While this may seem an obvious and useful process, do not underestimate the complexity of the inventory management systems required to make this happen. It also impacts the layout of the stores as more space is required for the fulfilment activities, reducing the amount of retail space available in any given unit. But for retailers locked into long leases with landlords, it may be a path to more profitable operations.
In many malls, there has been a sharp increase in so called ‘pop-up’ retailers. It’s a way for the mall operation to rent unused stores, albeit for a short period. The run up to Christmas is an especially active time. My suspicion is that this business model will become the norm, as retailers are now very wary of any kind of long term retail property commitments. Therefore mall operators should consider rethinking how a mall is designed and how it operates.
I believe that malls will need to be designed to be completely reconfigurable, probably within hours or a least a couple of days. They should be able to accommodate any kind of business to consumer experience and at the same time, be capable of hosting complimentary partners and experiences. Some of the massive malls found in Asia or the UAE have examples of this where they have partnered with major brands (such as Ferrari) to extend the customer experience beyond just shopping.
Reconfigurable units are not new, as hotels have had their conference facilities designed in this way for years. Some new hospitals have borrowed this approach to reconfigure their operating suites and intensive care units. They have movable walls, state of the art communications, flexible lighting and sophisticated air conditioning infrastructure, enabling them to cope with almost any kind of requirement. Related processes for cleaning, maintenance and repair have all been upgraded to cope with such a variable landscape, with the sole aim being to provide the capability in first class condition on a 24/7 basis, reconfigurable based on demand.
The related logistics infrastructure will also look rather different, with probably a smaller number of parking spaces, due to the increasing use of autonomous taxi and ride sharing journeys. But the requirement for more frequent deliveries will mean changes to the storage areas and greater use cross docking. If customisation of garments produced using local ‘sewbots’ and 3D printing continues to grow, dedicated collection and delivery points will need to be expanded. These are just some of the areas they might change is my assumptions are roughly correct.
It is clear that over the past ten years consumer behaviour has changed in many unexpected ways. Primarily this has been as a result of online access to products. Many manufacturers and retailers have responded by trying to change how they can adapt within their existing business processes.
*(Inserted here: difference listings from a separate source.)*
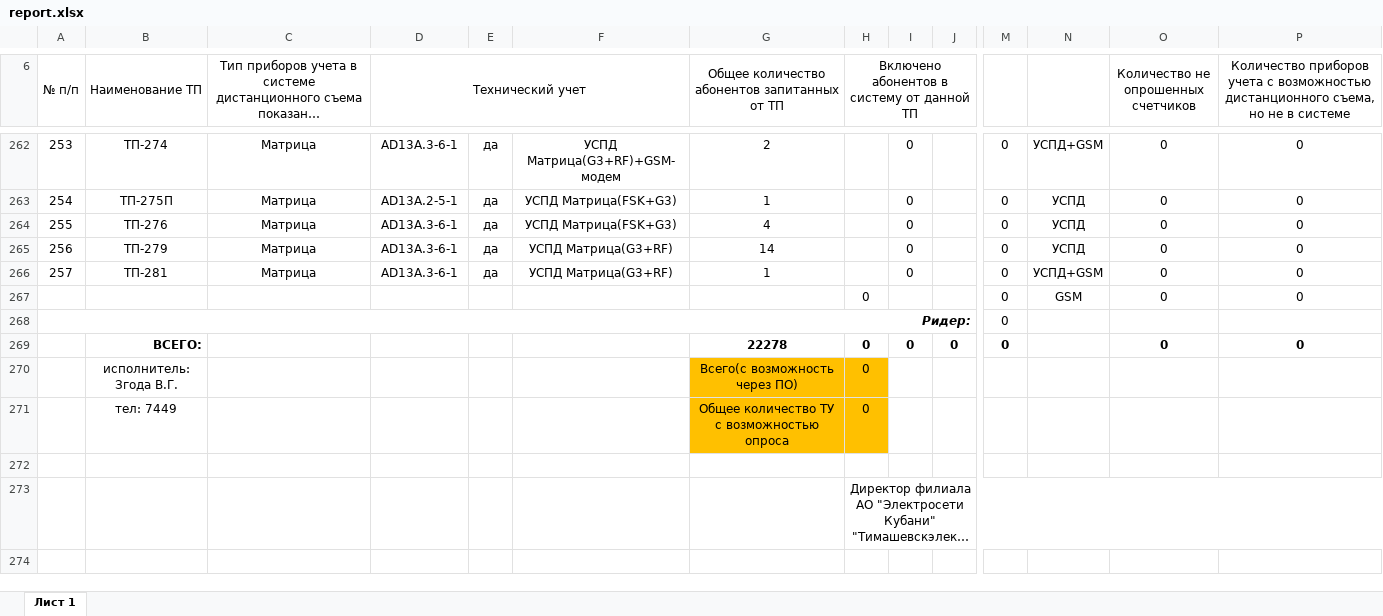
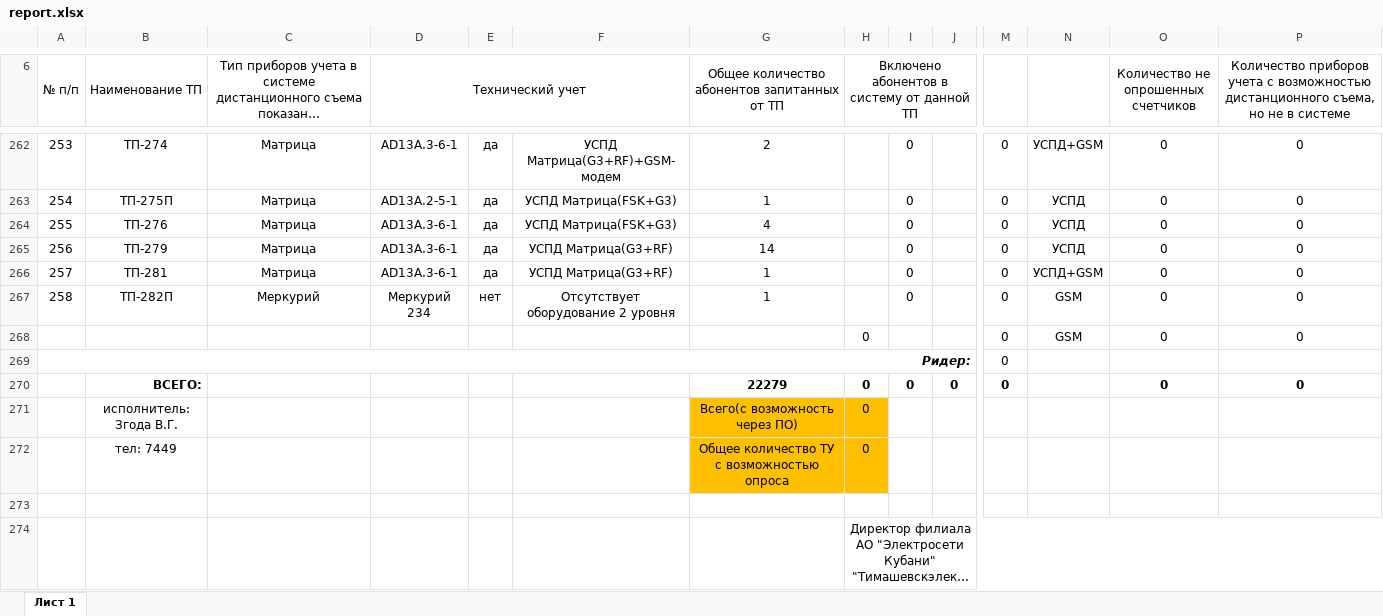
Before and after one commit to VladislavZgoda/askue_reports, an Excel workbook: app/routes/generate-reports/.server/workbooks/report.xlsx, sheet Лист 1, drawn as a sheet; only a part is shown, gaps mark what is left out; long unchanged cells end in …; values as stored, in another font and other column widths than the file's, no borders; conditional formats not drawn; addresses are those after the commit; rows hold the shown columns only; the diff names each change by its address in the sheet, - before the commit and + after, or states it on an @@ line.

```diff
--- a/app/routes/generate-reports/.server/workbooks/report.xlsx (sheet Лист 1)
+++ b/app/routes/generate-reports/.server/workbooks/report.xlsx (sheet Лист 1)
+row 267: 258 | ТП-282П | Меркурий | Меркурий 234 | нет | Отсутствует оборудование 2 уровня | 1 |  | 0 |  | 0 | GSM | 0 | 0
-G270: 22278
+G270: 22279
```
Also changed, not shown: formulas that keep their value, app/routes/generate-reports/.server/workbooks/private_sector.xlsx.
They have probably reached the limit of what is capable and efficient and so any further evolution will require more fundamental change. In the same way that companies can now obtain information services via a standardised on-demand business proposition, brands and retailers will be seeking similar facilities for customer engagement.
Source: Transport Intelligence, August 16, 2018
Author: Ken Lyon
The world's largest collection of global supply chain intelligence